- WHAT IS BEING ASKED
Searching the material below, find each line that includes the word "NoSQL", and copy it.
Start of Block
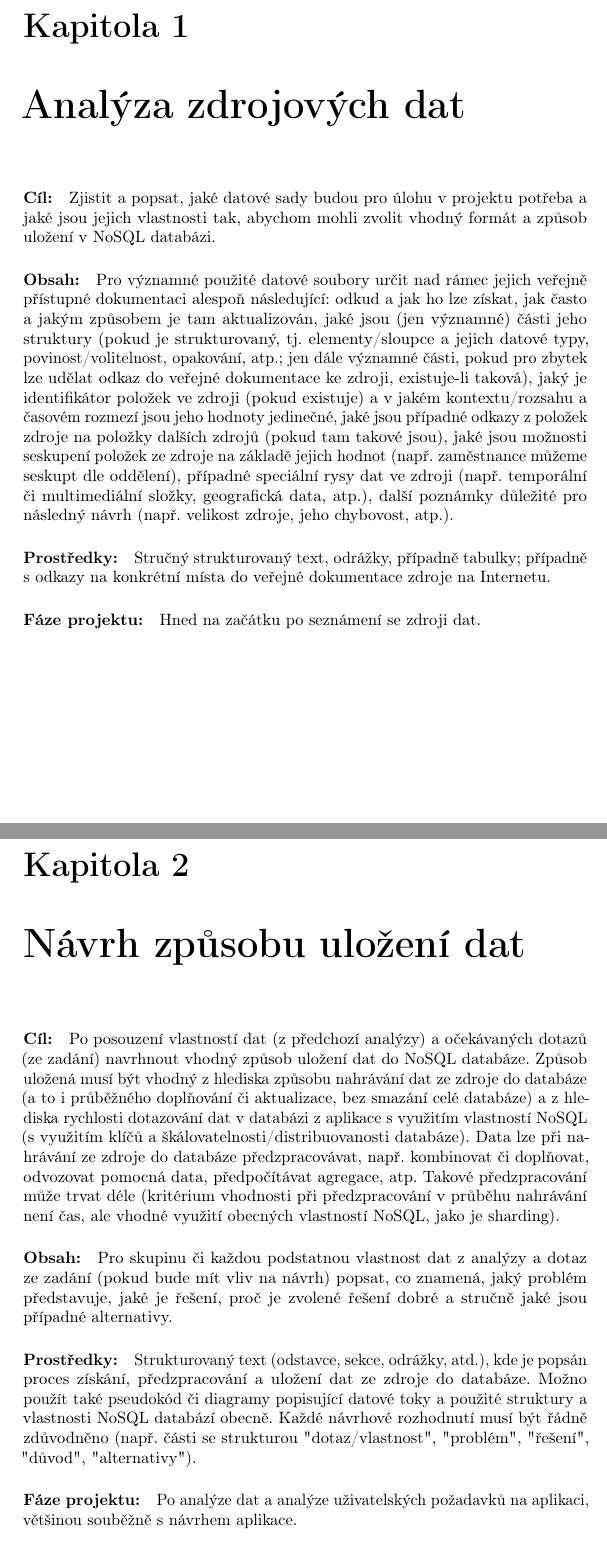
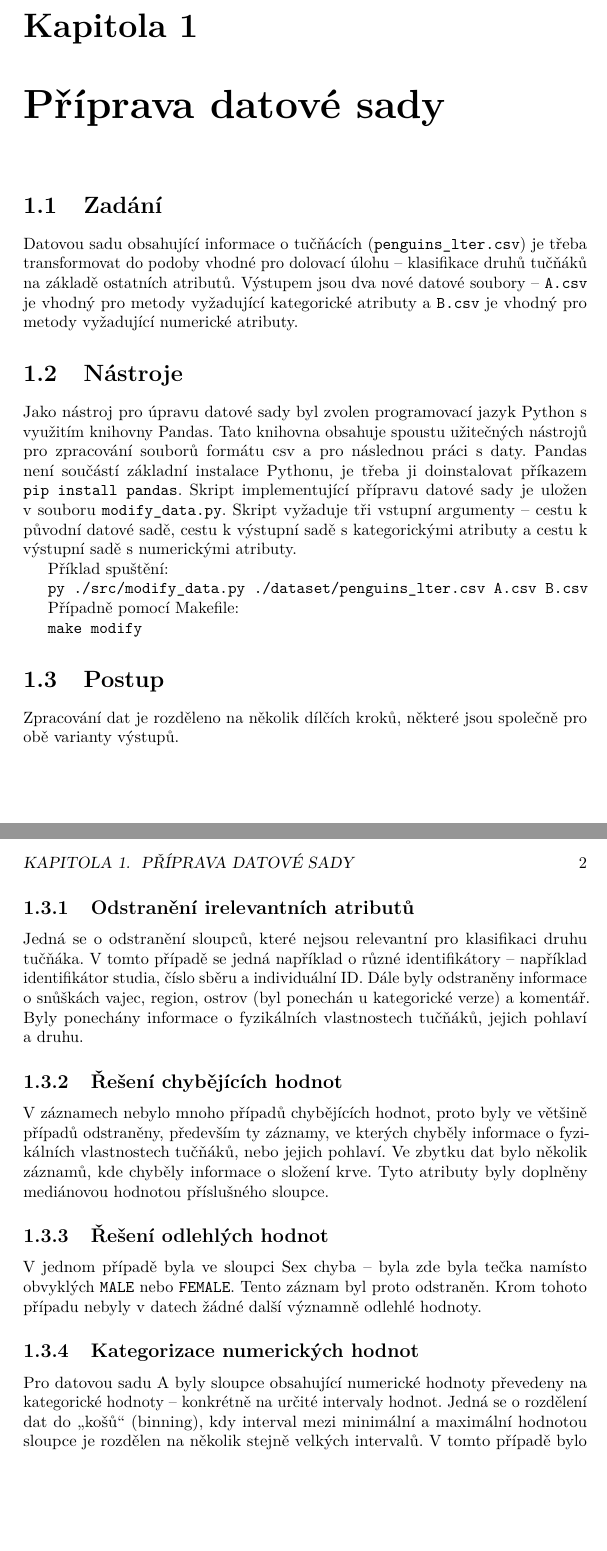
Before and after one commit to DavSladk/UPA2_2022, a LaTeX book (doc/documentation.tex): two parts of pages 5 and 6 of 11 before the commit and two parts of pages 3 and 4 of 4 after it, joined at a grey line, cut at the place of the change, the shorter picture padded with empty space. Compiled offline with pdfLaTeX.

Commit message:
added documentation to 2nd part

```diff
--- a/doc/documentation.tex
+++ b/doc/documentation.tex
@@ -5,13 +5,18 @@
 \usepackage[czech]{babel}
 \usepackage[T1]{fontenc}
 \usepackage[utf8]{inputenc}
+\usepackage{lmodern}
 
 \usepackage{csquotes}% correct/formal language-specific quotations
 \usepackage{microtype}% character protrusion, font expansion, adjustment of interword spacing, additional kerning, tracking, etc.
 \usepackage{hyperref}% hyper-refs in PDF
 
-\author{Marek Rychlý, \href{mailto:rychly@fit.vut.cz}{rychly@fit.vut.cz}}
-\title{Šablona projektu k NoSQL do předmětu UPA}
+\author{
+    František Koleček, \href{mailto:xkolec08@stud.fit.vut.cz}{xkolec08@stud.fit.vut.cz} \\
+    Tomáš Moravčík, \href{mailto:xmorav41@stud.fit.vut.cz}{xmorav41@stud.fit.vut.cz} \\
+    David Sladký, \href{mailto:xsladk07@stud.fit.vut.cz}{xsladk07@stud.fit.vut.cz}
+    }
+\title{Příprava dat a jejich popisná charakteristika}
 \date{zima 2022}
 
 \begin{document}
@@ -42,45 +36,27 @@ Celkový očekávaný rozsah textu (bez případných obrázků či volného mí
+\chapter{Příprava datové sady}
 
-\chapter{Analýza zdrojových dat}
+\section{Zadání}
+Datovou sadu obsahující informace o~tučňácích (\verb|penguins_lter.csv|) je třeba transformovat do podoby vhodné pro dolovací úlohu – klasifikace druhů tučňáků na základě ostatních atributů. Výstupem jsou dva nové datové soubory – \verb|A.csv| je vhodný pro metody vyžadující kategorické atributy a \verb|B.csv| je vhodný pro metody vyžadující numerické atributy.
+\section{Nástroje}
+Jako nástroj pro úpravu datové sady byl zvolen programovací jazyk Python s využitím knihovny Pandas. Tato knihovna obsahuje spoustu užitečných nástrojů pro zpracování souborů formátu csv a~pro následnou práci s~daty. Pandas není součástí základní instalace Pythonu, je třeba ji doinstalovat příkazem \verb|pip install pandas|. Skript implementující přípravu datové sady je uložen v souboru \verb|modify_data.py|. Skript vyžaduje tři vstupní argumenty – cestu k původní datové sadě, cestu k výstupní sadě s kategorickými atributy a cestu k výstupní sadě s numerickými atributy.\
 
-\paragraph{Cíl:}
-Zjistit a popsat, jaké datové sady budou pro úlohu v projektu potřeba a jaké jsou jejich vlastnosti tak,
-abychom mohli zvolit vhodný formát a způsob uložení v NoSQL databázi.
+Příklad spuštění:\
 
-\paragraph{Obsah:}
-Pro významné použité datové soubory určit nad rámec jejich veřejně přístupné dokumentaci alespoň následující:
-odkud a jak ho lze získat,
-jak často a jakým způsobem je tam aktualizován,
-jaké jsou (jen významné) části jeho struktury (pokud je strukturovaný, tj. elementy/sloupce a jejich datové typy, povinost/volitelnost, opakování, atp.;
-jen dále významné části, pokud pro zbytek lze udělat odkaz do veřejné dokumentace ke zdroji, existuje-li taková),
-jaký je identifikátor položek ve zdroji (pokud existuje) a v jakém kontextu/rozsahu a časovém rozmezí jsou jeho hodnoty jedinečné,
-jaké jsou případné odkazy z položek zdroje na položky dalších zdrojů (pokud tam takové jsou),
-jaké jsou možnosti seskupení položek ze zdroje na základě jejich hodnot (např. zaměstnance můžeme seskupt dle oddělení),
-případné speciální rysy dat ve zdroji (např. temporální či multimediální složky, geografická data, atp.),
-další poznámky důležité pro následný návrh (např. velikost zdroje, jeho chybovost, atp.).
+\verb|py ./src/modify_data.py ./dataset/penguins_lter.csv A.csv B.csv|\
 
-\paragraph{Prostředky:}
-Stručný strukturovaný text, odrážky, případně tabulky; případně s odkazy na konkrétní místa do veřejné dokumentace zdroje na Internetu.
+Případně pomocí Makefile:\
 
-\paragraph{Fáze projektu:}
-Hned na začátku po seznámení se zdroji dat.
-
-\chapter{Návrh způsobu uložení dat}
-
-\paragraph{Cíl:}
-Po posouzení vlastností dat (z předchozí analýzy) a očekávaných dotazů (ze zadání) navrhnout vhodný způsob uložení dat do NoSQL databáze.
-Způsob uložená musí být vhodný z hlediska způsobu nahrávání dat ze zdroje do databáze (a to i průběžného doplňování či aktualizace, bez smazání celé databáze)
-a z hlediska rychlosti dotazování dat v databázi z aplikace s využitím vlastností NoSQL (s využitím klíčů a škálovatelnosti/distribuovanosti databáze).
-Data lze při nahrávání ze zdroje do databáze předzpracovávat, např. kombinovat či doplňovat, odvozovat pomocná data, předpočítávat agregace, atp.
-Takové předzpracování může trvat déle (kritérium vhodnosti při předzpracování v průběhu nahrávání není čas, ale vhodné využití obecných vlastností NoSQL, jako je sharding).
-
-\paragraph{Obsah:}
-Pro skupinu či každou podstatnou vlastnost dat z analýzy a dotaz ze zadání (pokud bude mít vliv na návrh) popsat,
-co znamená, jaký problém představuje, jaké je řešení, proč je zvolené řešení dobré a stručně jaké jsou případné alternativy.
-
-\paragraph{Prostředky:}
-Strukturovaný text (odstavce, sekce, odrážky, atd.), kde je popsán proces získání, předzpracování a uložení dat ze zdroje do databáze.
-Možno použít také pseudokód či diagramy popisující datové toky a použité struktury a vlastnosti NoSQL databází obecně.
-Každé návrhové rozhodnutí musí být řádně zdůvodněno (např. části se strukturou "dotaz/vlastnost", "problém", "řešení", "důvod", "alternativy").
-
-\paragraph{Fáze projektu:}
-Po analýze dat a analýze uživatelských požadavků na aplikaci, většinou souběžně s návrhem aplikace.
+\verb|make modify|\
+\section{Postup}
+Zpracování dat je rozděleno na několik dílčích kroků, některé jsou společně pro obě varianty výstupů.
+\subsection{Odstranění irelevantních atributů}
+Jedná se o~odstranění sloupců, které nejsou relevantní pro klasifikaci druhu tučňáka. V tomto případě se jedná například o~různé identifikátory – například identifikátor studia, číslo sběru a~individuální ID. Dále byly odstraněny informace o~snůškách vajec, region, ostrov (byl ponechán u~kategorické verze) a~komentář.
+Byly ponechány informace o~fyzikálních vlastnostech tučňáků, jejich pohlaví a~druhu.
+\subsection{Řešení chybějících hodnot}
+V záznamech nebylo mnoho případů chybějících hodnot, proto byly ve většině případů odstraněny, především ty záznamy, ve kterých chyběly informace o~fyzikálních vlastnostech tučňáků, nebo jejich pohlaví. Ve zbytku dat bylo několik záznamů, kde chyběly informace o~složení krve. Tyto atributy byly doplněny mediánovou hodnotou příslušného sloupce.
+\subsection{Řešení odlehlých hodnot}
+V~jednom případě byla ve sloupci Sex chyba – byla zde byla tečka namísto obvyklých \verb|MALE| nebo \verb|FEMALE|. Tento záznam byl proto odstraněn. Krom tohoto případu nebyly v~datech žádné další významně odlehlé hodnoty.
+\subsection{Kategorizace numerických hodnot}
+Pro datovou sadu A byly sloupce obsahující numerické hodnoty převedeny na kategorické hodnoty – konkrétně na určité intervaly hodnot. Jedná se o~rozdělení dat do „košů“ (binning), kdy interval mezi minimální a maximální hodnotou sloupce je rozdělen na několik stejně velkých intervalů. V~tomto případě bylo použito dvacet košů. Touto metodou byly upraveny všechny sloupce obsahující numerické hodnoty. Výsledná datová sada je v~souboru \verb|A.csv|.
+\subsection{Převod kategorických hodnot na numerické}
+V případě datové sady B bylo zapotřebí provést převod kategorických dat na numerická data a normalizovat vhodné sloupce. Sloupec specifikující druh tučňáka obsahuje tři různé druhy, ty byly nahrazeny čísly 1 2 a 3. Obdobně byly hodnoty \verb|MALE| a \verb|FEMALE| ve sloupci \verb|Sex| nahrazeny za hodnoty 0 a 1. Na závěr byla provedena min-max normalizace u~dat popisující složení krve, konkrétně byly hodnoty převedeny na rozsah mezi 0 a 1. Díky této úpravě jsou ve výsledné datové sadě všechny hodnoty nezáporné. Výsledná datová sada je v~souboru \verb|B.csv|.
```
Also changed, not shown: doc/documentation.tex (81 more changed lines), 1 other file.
End of Block
- WRITTEN SOLUTION
-\title{Šablona projektu k NoSQL do předmětu UPA}
-abychom mohli zvolit vhodný formát a způsob uložení v NoSQL databázi.
-Po posouzení vlastností dat (z předchozí analýzy) a očekávaných dotazů (ze zadání) navrhnout vhodný způsob uložení dat do NoSQL databáze.
-a z hlediska rychlosti dotazování dat v databázi z aplikace s využitím vlastností NoSQL (s využitím klíčů a škálovatelnosti/distribuovanosti databáze).
-Takové předzpracování může trvat déle (kritérium vhodnosti při předzpracování v průběhu nahrávání není čas, ale vhodné využití obecných vlastností NoSQL, jako je sharding).
-Možno použít také pseudokód či diagramy popisující datové toky a použité struktury a vlastnosti NoSQL databází obecně.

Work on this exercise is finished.